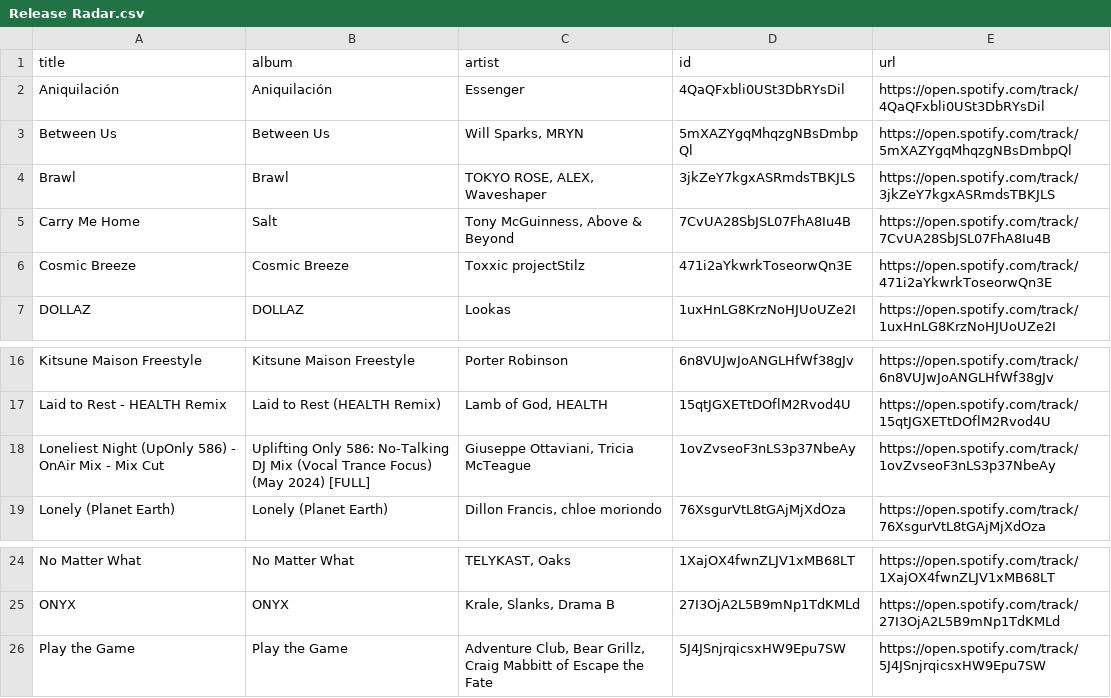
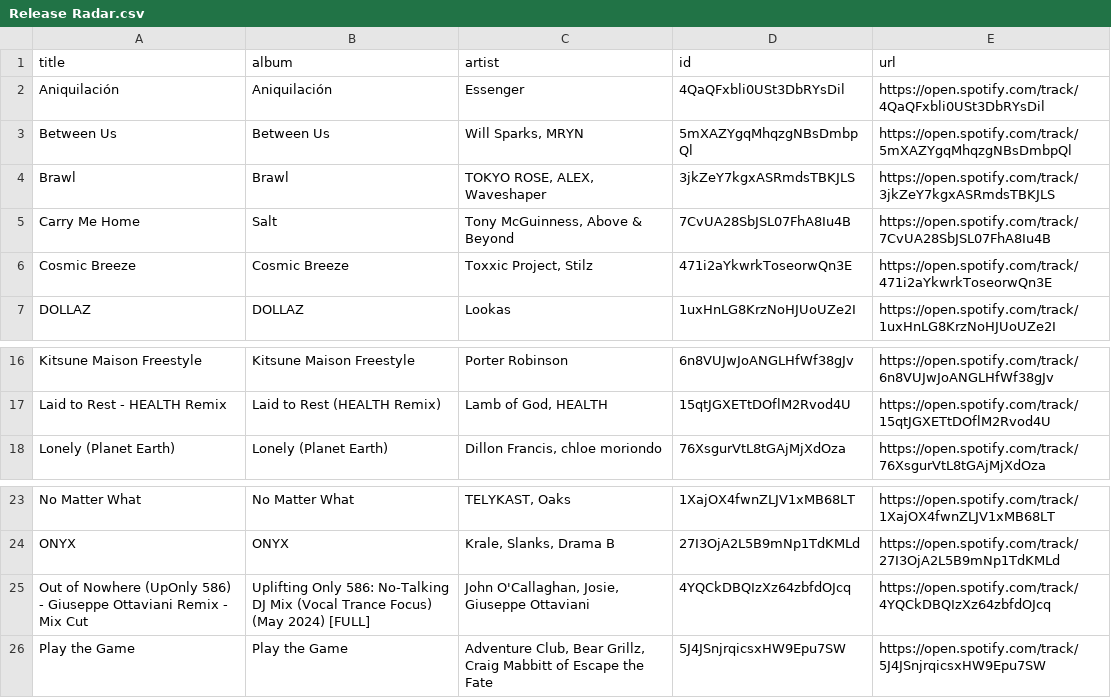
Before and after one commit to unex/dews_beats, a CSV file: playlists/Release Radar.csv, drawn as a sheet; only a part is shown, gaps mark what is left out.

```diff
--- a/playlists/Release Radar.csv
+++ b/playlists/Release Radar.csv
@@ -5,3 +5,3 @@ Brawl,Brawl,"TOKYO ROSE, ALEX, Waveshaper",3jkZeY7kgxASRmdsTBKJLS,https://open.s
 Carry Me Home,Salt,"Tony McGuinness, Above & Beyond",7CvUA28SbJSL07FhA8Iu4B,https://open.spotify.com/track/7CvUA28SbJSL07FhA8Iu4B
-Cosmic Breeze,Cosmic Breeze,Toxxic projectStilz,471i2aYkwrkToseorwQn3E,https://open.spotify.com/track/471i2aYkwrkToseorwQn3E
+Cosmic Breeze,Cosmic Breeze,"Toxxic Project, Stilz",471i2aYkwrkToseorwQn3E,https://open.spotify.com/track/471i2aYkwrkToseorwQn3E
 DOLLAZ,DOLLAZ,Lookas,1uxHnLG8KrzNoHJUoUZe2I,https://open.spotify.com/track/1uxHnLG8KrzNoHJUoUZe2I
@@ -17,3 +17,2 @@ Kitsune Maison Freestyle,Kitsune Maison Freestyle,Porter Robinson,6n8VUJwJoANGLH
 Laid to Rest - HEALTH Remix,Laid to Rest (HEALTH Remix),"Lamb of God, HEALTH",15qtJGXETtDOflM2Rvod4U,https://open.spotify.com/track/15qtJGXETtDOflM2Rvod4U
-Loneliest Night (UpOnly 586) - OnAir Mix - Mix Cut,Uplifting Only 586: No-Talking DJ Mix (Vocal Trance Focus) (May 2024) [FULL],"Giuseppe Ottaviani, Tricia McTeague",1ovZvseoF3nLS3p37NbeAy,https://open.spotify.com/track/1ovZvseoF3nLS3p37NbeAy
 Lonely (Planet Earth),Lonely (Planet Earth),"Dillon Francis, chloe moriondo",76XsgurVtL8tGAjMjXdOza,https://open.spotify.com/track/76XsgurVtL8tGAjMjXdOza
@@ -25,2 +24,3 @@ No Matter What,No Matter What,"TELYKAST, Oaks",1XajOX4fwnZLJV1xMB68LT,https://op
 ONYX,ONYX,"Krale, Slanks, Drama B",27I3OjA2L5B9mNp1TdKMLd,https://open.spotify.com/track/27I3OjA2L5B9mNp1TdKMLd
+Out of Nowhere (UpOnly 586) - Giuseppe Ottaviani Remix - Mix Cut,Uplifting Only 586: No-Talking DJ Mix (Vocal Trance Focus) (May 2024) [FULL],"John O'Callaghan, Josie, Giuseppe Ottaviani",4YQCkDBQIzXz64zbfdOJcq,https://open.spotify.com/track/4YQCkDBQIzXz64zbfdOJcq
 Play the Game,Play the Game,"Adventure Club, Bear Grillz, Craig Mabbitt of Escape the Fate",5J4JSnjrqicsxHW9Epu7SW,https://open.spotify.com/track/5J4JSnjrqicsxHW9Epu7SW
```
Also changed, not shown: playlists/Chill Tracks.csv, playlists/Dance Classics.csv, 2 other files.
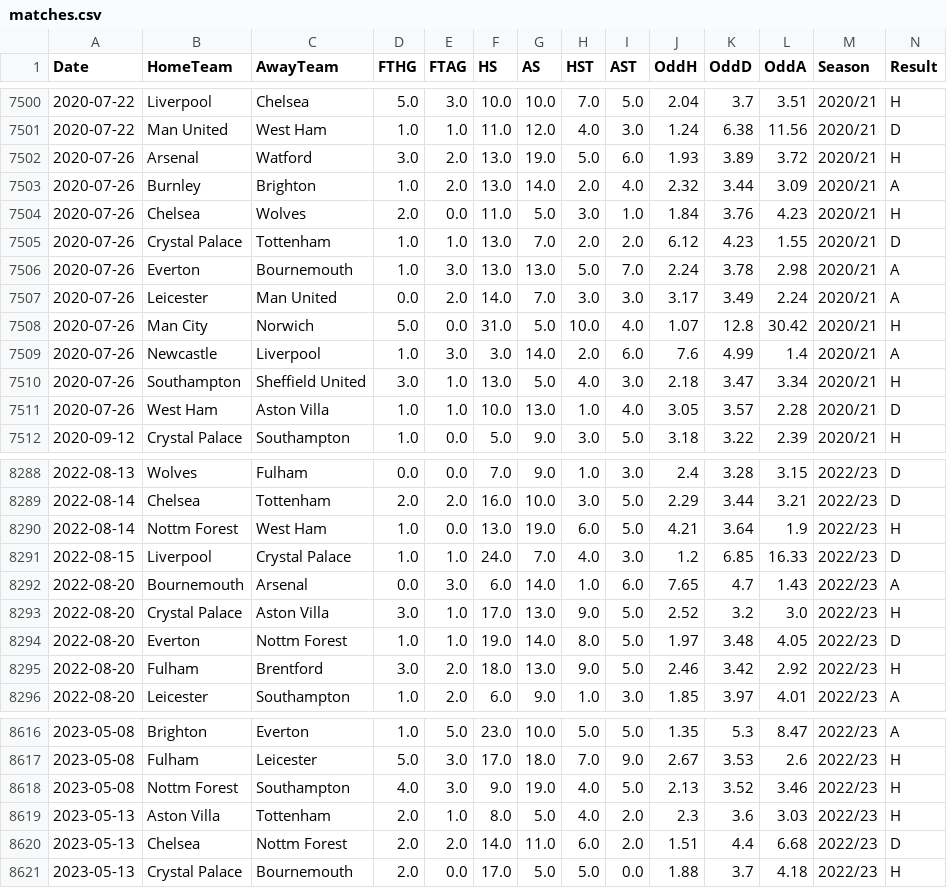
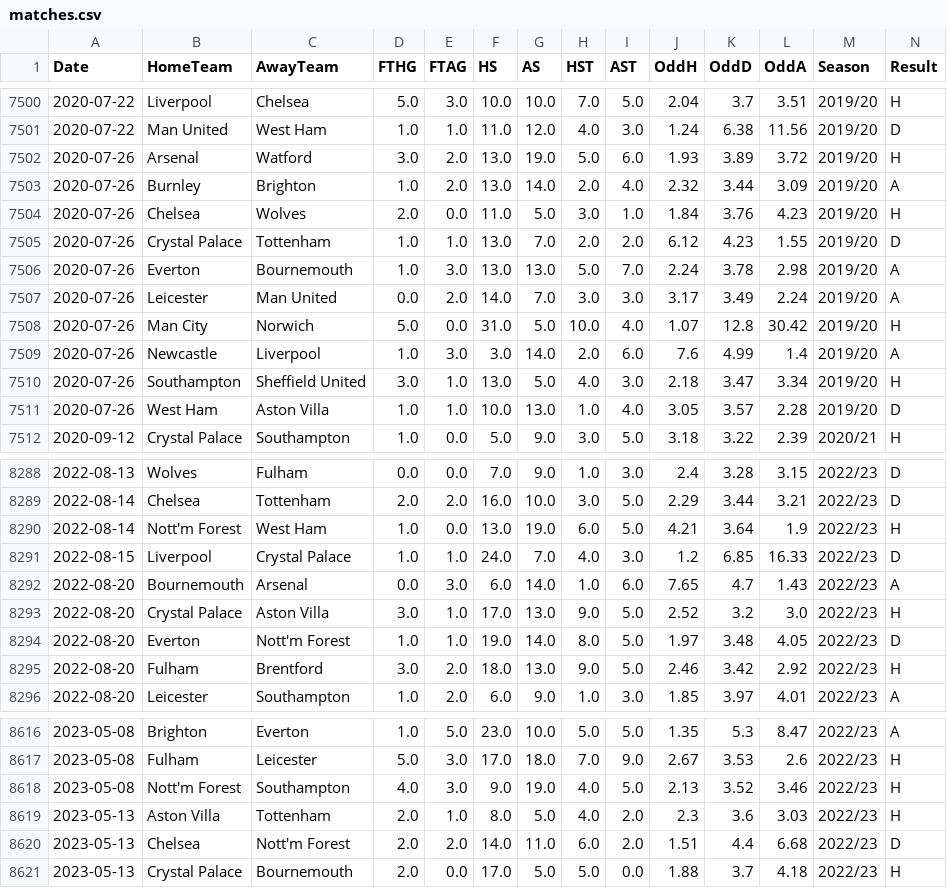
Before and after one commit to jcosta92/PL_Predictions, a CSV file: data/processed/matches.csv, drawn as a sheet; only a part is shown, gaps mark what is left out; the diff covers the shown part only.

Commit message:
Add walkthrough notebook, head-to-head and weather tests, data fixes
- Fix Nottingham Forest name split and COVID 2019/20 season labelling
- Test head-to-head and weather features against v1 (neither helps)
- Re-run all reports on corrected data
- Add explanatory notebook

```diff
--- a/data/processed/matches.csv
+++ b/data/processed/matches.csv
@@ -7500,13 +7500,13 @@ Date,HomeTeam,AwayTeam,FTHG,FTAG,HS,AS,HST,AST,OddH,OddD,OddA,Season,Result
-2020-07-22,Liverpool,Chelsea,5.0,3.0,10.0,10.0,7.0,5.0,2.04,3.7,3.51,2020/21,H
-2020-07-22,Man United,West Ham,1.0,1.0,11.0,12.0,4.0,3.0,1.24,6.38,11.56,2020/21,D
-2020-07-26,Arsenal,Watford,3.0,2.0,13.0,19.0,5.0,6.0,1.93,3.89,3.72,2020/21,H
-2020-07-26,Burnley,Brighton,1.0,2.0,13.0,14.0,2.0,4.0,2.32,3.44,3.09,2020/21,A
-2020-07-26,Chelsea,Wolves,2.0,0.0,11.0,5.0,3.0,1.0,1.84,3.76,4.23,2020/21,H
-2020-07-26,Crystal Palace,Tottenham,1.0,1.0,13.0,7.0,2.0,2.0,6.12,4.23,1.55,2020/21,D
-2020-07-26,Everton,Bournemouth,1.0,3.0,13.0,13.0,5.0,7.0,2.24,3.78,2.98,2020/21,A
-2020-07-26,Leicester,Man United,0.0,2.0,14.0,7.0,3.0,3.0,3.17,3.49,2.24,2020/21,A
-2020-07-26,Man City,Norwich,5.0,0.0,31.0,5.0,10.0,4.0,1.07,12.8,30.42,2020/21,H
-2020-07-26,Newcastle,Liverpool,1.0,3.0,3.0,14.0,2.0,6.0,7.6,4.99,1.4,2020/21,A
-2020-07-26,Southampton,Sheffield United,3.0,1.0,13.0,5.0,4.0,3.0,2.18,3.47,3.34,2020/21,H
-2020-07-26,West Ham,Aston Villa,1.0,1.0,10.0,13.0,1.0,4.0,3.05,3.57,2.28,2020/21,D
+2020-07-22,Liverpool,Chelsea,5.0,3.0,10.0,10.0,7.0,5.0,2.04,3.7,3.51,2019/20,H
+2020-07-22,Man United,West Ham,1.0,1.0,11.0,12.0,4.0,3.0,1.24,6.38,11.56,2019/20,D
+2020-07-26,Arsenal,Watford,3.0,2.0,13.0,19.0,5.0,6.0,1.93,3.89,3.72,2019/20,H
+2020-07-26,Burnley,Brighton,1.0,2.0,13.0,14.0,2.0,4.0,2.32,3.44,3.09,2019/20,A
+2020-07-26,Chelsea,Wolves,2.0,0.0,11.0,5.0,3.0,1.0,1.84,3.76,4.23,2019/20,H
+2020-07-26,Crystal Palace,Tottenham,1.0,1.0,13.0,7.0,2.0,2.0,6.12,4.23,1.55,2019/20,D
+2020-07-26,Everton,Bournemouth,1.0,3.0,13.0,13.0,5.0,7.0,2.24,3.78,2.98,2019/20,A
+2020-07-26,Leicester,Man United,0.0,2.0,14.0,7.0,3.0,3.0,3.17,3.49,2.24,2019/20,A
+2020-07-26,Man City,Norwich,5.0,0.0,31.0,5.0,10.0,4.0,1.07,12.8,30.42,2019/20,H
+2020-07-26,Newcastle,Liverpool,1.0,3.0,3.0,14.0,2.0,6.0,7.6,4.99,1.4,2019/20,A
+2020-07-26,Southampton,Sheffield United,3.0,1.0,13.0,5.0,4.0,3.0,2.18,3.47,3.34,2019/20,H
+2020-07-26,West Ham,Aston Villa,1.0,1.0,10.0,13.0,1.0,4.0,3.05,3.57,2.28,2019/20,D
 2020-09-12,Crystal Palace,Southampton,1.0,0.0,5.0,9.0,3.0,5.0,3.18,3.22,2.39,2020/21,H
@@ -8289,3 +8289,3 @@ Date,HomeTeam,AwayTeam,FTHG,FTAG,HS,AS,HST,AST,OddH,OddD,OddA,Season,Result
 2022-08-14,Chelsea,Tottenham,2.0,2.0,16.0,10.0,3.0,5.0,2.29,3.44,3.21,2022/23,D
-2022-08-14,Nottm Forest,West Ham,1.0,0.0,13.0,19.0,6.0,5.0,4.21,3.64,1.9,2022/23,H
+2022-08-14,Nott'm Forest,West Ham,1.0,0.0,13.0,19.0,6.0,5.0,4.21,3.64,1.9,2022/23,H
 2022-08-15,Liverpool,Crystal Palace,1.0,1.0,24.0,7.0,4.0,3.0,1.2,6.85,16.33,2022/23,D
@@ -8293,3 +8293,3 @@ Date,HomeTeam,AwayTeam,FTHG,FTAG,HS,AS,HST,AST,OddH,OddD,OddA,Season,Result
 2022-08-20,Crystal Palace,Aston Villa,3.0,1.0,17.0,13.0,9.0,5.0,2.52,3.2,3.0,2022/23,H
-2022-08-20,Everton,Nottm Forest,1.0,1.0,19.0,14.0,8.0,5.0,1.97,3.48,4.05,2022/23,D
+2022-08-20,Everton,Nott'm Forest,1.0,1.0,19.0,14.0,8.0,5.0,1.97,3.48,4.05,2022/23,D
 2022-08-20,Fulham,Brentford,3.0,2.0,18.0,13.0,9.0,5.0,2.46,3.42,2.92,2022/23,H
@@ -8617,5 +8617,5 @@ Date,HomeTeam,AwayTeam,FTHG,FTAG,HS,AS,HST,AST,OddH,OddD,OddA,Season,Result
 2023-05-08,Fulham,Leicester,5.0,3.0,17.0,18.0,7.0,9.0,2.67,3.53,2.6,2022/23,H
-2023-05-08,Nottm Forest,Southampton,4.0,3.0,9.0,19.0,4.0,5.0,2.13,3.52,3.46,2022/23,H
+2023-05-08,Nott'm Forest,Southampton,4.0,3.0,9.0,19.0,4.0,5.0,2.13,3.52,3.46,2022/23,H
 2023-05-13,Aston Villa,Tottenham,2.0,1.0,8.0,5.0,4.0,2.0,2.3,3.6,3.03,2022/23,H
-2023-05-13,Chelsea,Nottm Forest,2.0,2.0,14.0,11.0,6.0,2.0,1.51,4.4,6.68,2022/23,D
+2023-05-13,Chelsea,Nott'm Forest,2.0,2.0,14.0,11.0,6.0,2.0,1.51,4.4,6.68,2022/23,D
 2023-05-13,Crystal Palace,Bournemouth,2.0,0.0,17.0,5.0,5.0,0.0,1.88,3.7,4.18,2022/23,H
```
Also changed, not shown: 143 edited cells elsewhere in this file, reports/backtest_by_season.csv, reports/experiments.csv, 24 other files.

• • • • •

● How to complete this task: Say how many lines of the entries above include the word "Aston", giving the number alone.

● Written response: 4